After the model and view transforms, why are the projection matrix and the viewport transforms separate? It seems like they should just be one matrix. The only guess I can come up with is that it is helpful to some hardware to have clip co-ordinates that are in the range of 0.0 to 1.0
Does anyone really know why these are separate?
There are two different reasons for the two separate transforms. Lighting is usually done in eye space (and by “usually”, I mean the fixed-function pipeline defines it to happen there), so you need at least two matrices so that OpenGL can know what the eye-space position of things are. Other computations are done in eye-space too.

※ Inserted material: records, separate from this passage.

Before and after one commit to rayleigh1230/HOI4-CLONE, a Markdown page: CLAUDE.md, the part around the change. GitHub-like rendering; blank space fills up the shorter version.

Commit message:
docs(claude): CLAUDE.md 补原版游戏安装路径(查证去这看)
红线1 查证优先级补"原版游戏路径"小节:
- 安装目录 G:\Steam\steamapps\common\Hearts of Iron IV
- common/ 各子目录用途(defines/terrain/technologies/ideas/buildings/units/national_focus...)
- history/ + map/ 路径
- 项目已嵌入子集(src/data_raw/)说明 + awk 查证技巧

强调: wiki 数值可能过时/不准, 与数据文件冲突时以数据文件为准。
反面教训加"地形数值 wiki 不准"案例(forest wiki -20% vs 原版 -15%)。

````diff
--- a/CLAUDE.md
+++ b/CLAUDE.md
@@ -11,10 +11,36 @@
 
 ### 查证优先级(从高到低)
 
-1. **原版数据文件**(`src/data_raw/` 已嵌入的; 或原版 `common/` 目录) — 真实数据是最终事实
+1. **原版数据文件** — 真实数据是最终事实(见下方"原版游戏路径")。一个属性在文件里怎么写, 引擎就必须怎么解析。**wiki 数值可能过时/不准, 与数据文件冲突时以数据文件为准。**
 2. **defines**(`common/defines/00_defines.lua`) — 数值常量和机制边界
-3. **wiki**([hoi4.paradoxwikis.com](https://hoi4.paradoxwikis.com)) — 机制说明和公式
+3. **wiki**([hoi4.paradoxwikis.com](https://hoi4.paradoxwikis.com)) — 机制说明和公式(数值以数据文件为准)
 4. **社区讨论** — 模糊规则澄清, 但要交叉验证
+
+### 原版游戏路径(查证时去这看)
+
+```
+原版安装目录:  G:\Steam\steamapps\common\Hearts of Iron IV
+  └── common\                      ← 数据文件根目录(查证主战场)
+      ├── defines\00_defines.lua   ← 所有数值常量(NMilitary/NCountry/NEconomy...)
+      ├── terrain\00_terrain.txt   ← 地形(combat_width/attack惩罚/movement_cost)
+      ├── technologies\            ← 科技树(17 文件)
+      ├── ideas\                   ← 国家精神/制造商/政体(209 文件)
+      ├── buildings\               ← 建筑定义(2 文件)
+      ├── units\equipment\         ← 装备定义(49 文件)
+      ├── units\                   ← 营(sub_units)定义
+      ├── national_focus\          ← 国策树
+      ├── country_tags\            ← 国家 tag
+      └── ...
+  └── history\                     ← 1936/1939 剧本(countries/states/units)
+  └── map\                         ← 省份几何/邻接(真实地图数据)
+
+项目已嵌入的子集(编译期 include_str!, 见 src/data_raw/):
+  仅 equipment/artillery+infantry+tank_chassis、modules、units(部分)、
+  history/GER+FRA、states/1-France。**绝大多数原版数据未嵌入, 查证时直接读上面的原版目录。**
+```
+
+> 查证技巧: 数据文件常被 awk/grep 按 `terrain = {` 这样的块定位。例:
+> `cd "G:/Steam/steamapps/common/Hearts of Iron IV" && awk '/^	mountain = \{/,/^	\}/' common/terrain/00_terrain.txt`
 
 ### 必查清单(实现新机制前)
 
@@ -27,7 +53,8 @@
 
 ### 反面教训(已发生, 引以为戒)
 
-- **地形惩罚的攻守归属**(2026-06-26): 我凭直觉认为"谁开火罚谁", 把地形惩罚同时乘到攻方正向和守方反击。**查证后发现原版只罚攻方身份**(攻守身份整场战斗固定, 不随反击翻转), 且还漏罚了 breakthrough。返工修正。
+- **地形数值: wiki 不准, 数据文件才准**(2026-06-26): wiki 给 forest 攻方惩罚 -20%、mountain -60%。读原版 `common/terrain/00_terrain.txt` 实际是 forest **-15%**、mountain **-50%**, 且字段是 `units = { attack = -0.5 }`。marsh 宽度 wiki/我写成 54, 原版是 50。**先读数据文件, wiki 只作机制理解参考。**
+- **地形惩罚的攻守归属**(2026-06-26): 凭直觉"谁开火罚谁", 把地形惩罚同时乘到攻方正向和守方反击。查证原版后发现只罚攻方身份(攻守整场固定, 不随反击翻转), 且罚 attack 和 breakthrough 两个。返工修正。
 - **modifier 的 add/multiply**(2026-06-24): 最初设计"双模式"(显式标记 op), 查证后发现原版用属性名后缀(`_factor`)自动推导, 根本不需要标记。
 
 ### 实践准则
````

The viewport transform can’t be used, simply because of the nature of projection. The coordinate system after the projection matrix is clip-space, which is a 4D homogeneous coordinate system. The next step (after clipping) is normalized device coordinate (NDC) space, which divides the first 3 components of the position by the W component. That division, often called the perspective divide, cannot be done with a matrix.
The viewport transform operates on NDC-space positions. So it can’t be folded into the projection matrix. Also, clipping happens in the aptly named clip-space. Clipping can generate vertices, so you can’t just fold that into a matrix transform.

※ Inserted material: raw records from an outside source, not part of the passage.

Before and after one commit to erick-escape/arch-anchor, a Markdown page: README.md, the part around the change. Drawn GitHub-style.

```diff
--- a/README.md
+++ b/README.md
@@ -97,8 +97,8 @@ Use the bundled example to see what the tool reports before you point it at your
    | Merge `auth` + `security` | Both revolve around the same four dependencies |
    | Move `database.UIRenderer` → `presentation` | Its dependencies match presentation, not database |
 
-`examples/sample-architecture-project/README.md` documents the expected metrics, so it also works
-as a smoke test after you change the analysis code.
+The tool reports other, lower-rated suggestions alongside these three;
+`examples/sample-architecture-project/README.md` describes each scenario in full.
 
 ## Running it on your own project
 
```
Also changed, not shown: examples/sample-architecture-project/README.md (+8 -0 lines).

Thanks, that was good information, and the link you gave, points to an excellent book, one that explains what is really going on, instead of just saying do things this way because you are supposed to do it this way.
Thanks that link is quite useful as well.